(ACTION ITEM)
Go through the entries one line at a time, and gather every line that has the word "diff".

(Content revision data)
──────────────────────────────
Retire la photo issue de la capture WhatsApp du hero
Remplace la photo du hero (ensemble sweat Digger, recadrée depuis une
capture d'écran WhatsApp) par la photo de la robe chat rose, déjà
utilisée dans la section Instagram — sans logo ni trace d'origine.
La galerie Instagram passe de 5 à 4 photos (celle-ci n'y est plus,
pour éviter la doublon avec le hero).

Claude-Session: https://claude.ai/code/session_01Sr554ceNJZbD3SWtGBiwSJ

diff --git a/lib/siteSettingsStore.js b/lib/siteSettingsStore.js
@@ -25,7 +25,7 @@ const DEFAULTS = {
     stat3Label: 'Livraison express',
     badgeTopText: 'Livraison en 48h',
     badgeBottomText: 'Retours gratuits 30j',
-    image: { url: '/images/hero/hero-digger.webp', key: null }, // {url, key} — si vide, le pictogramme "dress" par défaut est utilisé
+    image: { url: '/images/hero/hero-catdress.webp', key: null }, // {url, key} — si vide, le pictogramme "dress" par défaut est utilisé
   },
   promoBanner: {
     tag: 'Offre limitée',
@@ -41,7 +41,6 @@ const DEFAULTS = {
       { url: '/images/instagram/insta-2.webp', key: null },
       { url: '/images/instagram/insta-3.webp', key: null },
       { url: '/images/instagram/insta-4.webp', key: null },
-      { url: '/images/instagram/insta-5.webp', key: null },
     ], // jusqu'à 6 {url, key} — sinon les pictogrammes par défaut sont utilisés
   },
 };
──────────────────────────────
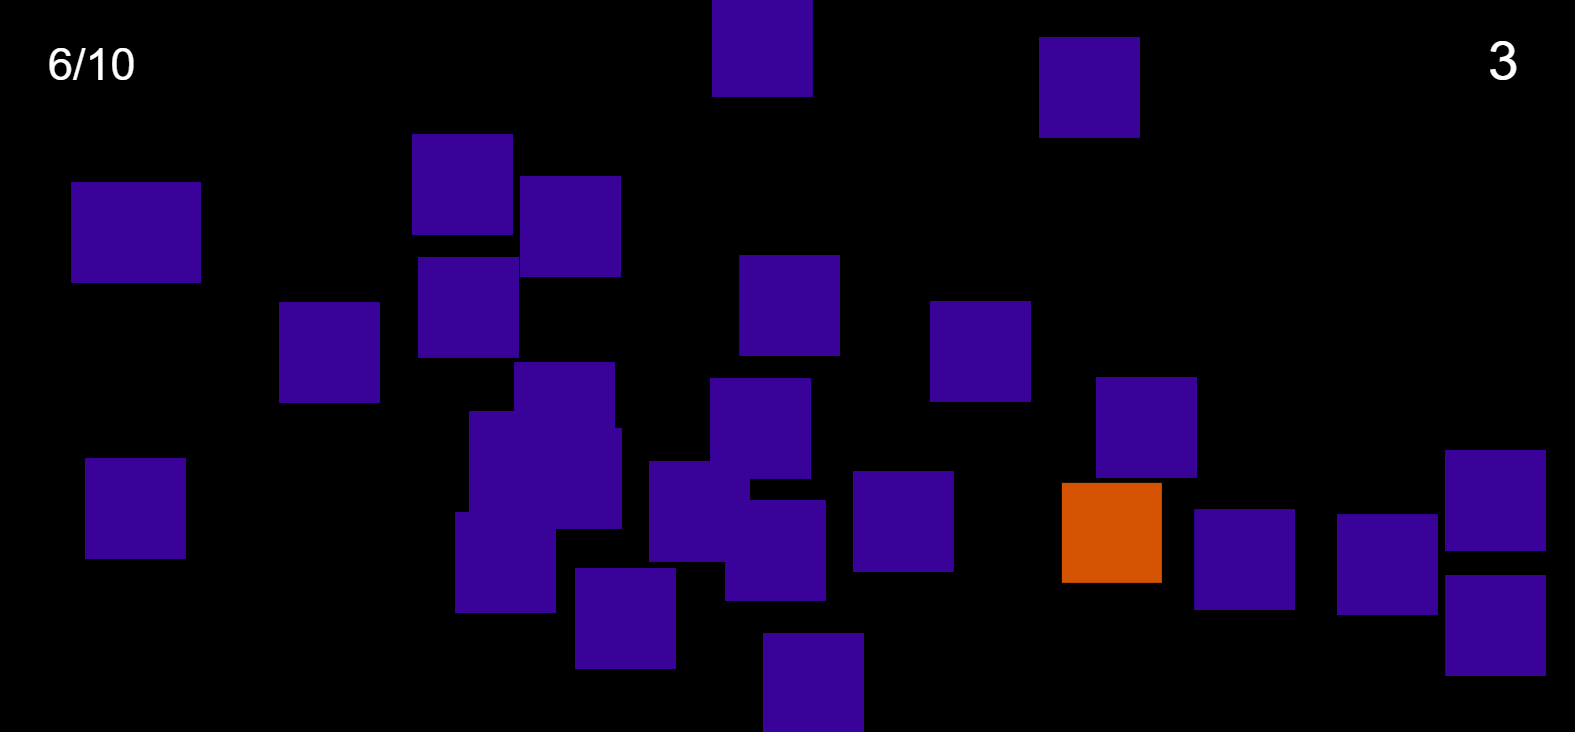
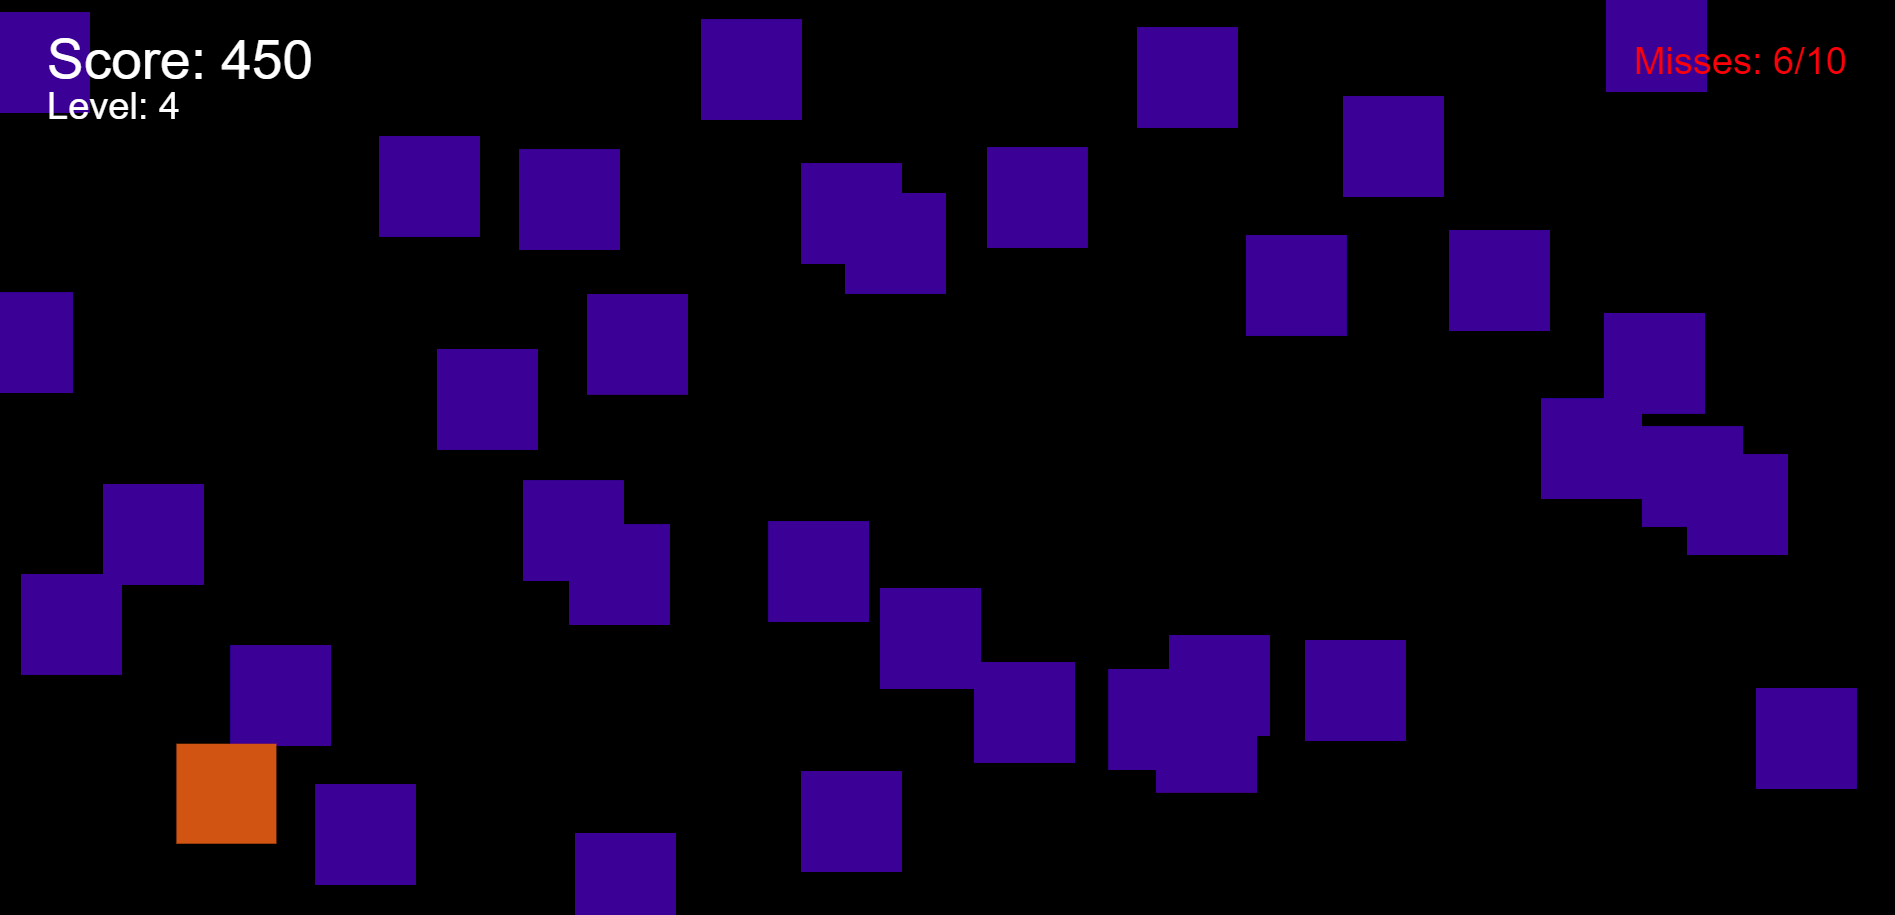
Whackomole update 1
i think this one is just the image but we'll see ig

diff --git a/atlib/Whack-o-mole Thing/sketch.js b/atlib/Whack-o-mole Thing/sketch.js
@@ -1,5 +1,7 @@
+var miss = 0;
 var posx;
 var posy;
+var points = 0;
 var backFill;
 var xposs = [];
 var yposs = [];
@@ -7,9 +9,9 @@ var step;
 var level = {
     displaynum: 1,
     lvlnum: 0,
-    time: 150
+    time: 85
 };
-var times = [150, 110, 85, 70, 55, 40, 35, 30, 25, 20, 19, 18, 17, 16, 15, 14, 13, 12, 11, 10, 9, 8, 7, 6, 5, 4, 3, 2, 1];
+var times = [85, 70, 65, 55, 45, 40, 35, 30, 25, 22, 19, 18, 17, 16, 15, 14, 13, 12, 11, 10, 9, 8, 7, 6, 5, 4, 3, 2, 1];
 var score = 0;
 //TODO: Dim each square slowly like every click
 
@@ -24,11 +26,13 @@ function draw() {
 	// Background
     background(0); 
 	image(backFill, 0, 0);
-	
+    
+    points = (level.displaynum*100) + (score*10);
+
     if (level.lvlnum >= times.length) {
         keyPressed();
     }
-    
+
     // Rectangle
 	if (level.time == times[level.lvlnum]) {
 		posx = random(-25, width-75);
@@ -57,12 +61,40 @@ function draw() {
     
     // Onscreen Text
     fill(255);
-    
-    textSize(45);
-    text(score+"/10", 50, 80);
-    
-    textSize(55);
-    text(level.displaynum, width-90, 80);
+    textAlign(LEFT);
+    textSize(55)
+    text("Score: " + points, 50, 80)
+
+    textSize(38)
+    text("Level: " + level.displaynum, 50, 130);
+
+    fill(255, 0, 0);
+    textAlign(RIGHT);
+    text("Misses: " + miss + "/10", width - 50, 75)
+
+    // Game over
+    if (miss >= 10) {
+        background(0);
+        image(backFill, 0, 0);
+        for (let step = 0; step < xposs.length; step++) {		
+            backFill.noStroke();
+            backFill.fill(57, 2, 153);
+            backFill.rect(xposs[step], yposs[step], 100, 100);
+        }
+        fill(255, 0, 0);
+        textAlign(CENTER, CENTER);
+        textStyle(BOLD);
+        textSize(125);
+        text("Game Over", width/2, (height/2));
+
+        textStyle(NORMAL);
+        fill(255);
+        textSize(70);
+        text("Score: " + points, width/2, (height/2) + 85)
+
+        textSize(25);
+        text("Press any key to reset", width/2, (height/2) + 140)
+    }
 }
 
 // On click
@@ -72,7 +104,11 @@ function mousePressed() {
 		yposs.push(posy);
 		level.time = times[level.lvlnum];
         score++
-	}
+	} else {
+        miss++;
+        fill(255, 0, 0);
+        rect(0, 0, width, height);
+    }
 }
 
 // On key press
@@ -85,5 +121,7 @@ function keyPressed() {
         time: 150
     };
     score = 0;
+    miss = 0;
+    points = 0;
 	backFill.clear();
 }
──────────────────────────────
(TASK ANSWER)
diff --git a/lib/siteSettingsStore.js b/lib/siteSettingsStore.js
diff --git a/atlib/Whack-o-mole Thing/sketch.js b/atlib/Whack-o-mole Thing/sketch.js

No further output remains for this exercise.